- [Exercise aim] If a line of the records holds the word "background", copy it out.

[Web page edit records]
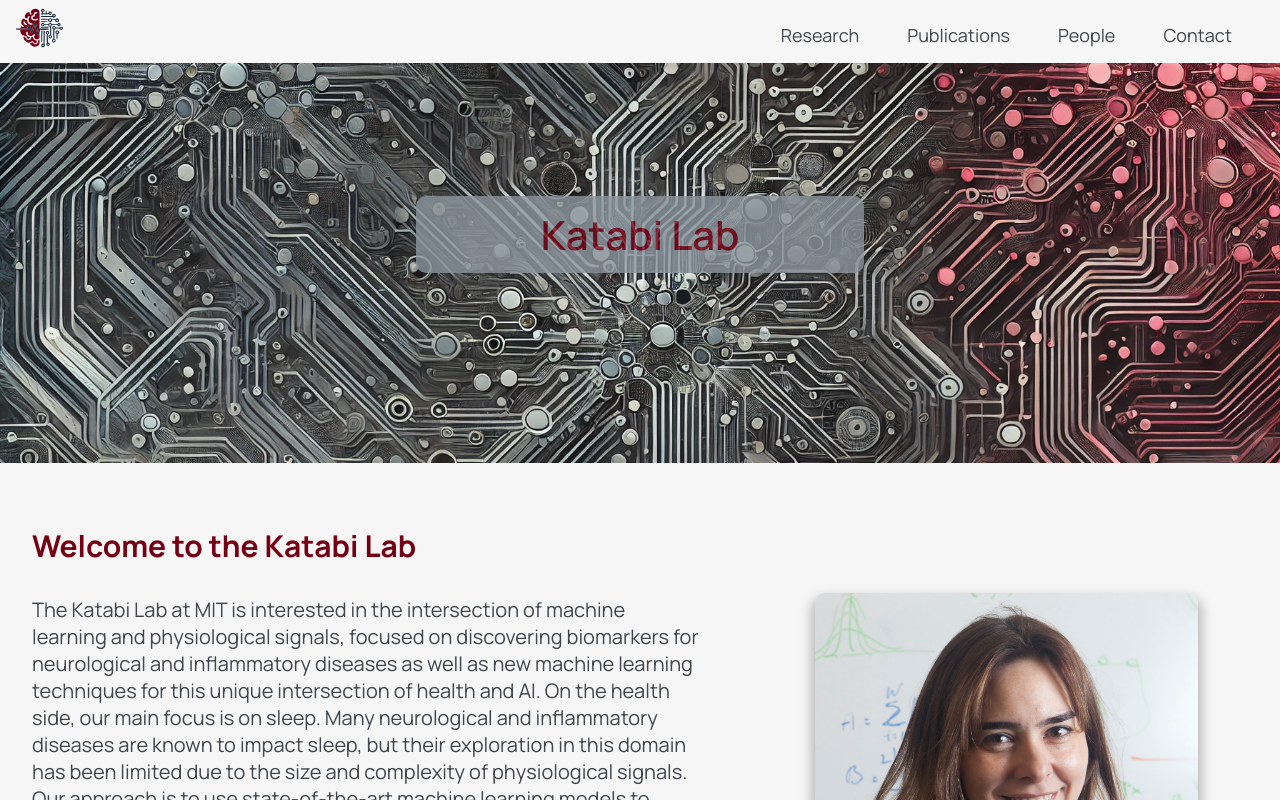
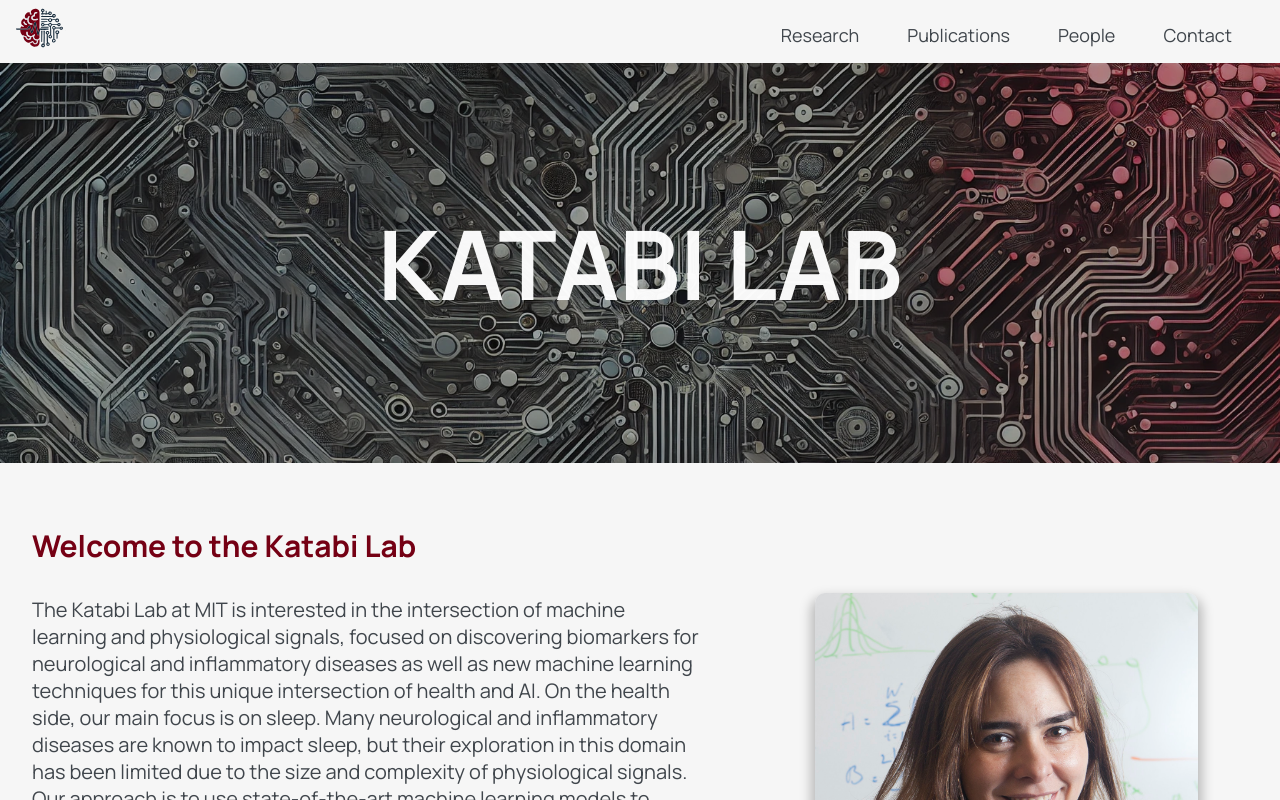
Before and after one commit to AliseenaD/Katabi-Lab-Website, a React (Create React App) app: page / in a window 1280 px wide. Shown: the top 800 px of the page. Built offline with nearby package versions, Linux system fonts and the light colour scheme.

Commit message:
Banner edits

```diff
--- a/src/styles/componentStyles.css
+++ b/src/styles/componentStyles.css
@@ -139,26 +139,34 @@
 }
 
 .banner-title {
-    margin: 0 auto;
     position: absolute;
-    bottom: 150px;
+    top: 0;
     left: 0;
     width: 100%;
-    color: #750014;
-    font-size: 40px;
-    text-align: center;
-    z-index: 1;
+    height: 100%;
     display: flex;
     justify-content: center;
-    font-weight: 600;
+    align-items: center;
 }
 
 .banner-title p {
-    background-color: #8b959e;
-    padding: 0.7rem 0;
-    border-radius: 10px;
-    opacity: 0.8;
-    width: 35%;
+    font-size: 6rem; /* Adjust as needed */
+    font-weight: bold;
+    text-transform: uppercase;
+    color: #f6f6f6;
+    background-color: black;
+    mix-blend-mode: screen;
+    padding: 0.5rem 1rem;
+}
+
+.banner-image::before {
+    content: '';
+    position: absolute;
+    top: 0;
+    left: 0;
+    width: 100%;
+    height: 100%;
+    background-color: rgba(0, 0, 0, 0.3); /* Adjust opacity as needed */
 }
 
 /*
```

- [Written answer]
-    background-color: #8b959e;
+    background-color: black;
+    background-color: rgba(0, 0, 0, 0.3); /* Adjust opacity as needed */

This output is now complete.